Image comparison data:
[Start of Attachment]

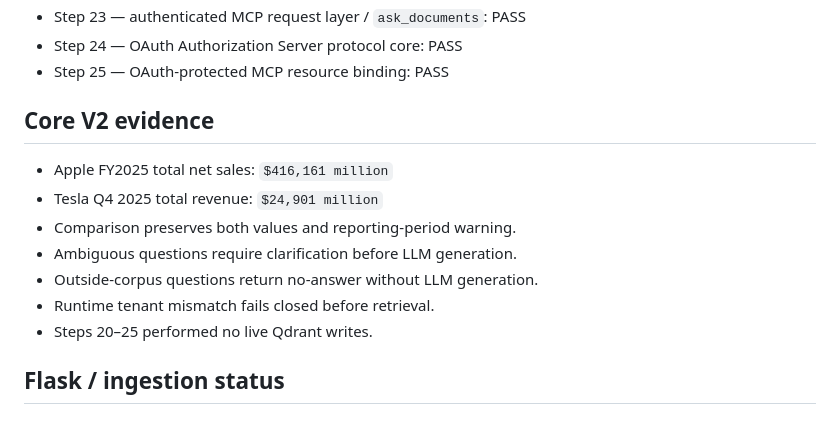
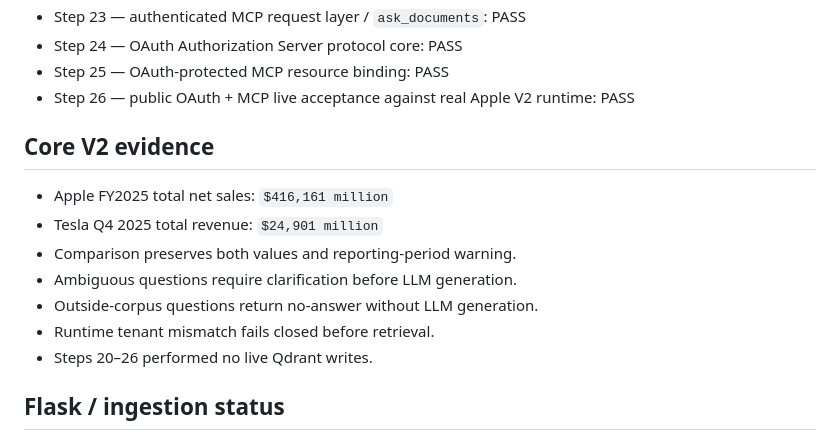
Before and after one commit to IhabAltekreeti/vaultify, a Markdown page: RELEASE_STATE.md, the part around one of its changes. Rendered like a GitHub page.

```diff
--- a/RELEASE_STATE.md
+++ b/RELEASE_STATE.md
@@ -44,6 +44,7 @@ The golden notebook remains immutable. The Python export is derived and may cont
 - Step 23 — authenticated MCP request layer / `ask_documents`: PASS
 - Step 24 — OAuth Authorization Server protocol core: PASS
 - Step 25 — OAuth-protected MCP resource binding: PASS
+- Step 26 — public OAuth + MCP live acceptance against real Apple V2 runtime: PASS
 
 ## Core V2 evidence
 - Apple FY2025 total net sales: `$416,161 million`
@@ -52,7 +53,7 @@ The golden notebook remains immutable. The Python export is derived and may cont
 - Ambiguous questions require clarification before LLM generation.
 - Outside-corpus questions return no-answer without LLM generation.
 - Runtime tenant mismatch fails closed before retrieval.
-- Steps 20–25 performed no live Qdrant writes.
+- Steps 20–26 performed no live Qdrant writes.
 
 ## Flask / ingestion status
 - Browser-controlled tenant/org values cannot override trusted membership tenant.
```
Also changed, not shown: other parts of RELEASE_STATE.md (+15 -4 lines).
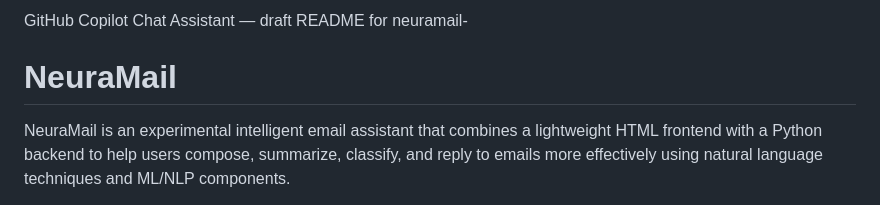
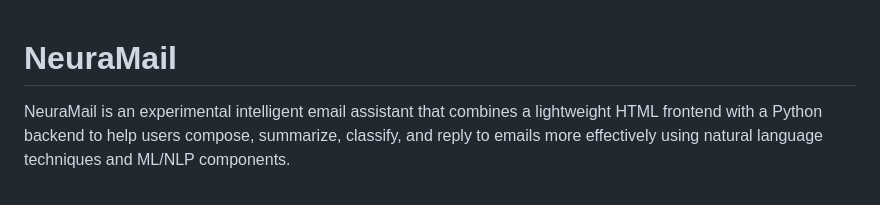
Before and after one commit to vishwesh-01/neuramail-, a Markdown page: Readme.md, the part around the change. Rendered like a GitHub page.

```diff
--- a/Readme.md
+++ b/Readme.md
@@ -1,5 +1,3 @@
-GitHub Copilot Chat Assistant — draft README for neuramail-
-
 # NeuraMail
 
 NeuraMail is an experimental intelligent email assistant that combines a lightweight HTML frontend with a Python backend to help users compose, summarize, classify, and reply to emails more effectively using natural language techniques and ML/NLP components.
```
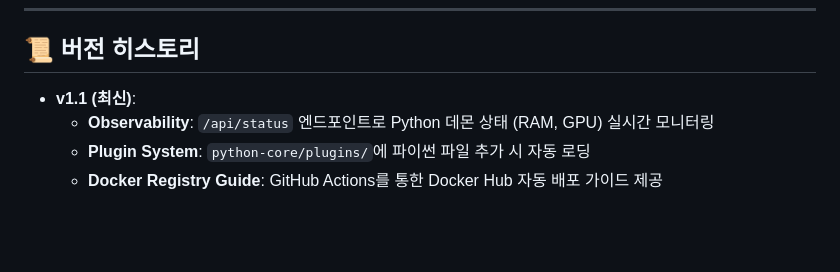
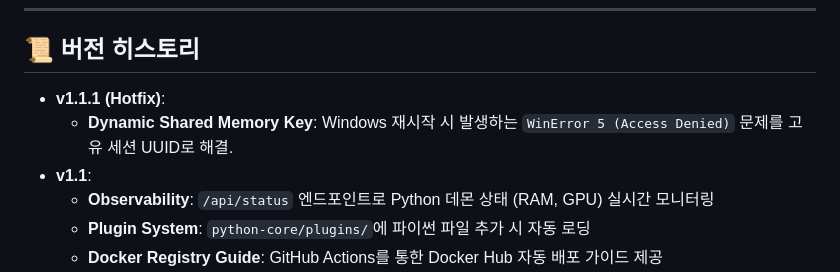
Before and after one commit to farmer0010/JPyRust, a Markdown page: README_KR.md, the part around the change. Drawn GitHub-style; blank space fills up the shorter version.

```diff
--- a/README_KR.md
+++ b/README_KR.md
@@ -238,7 +238,9 @@ cd ..
 
 ## 📜 버전 히스토리
 
-*   **v1.1 (최신)**:
+*   **v1.1.1 (Hotfix)**:
+    *   **Dynamic Shared Memory Key**: Windows 재시작 시 발생하는 `WinError 5 (Access Denied)` 문제를 고유 세션 UUID로 해결.
+*   **v1.1**:
     *   **Observability**: `/api/status` 엔드포인트로 Python 데몬 상태 (RAM, GPU) 실시간 모니터링
     *   **Plugin System**: `python-core/plugins/`에 파이썬 파일 추가 시 자동 로딩
     *   **Docker Registry Guide**: GitHub Actions를 통한 Docker Hub 자동 배포 가이드 제공
```
Also changed, not shown: README.md (+3 -1 lines).
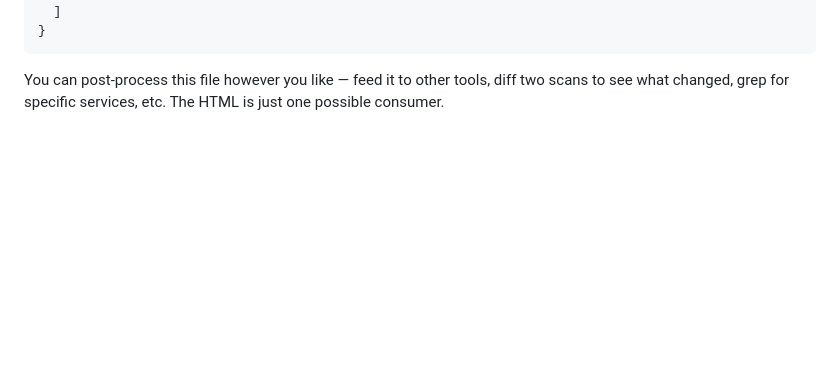
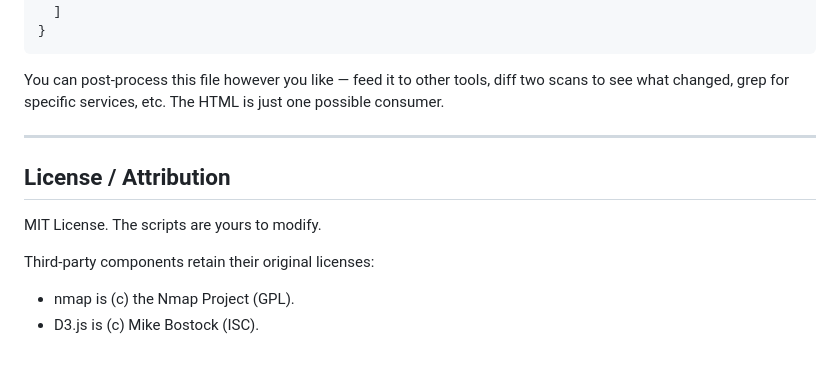
Before and after one commit to evanesoteric/nmap-vizmap, a Markdown page: README.md, the part around the change. Rendered like a GitHub page; blank space fills up the shorter version.

Commit message:
Initialize v0.1.0

```diff
--- a/README.md
+++ b/README.md
@@ -388,3 +388,13 @@ For reference — the shape of `scans/hosts.json`:
 You can post-process this file however you like — feed it to other tools,
 diff two scans to see what changed, grep for specific services, etc. The
 HTML is just one possible consumer.
+
+---
+
+## License / Attribution
+
+MIT License. The scripts are yours to modify.
+
+Third-party components retain their original licenses:
+- nmap is (c) the Nmap Project (GPL).
+- D3.js is (c) Mike Bostock (ISC).
```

[End of Attachment]

WHAT IS EXPECTED:
Every line above with the string "changed" in it needs to be copied.

RESULT FOR THIS EXERCISE:
Also changed, not shown: other parts of RELEASE_STATE.md (+15 -4 lines).
Also changed, not shown: README.md (+3 -1 lines).
 diff two scans to see what changed, grep for specific services, etc. The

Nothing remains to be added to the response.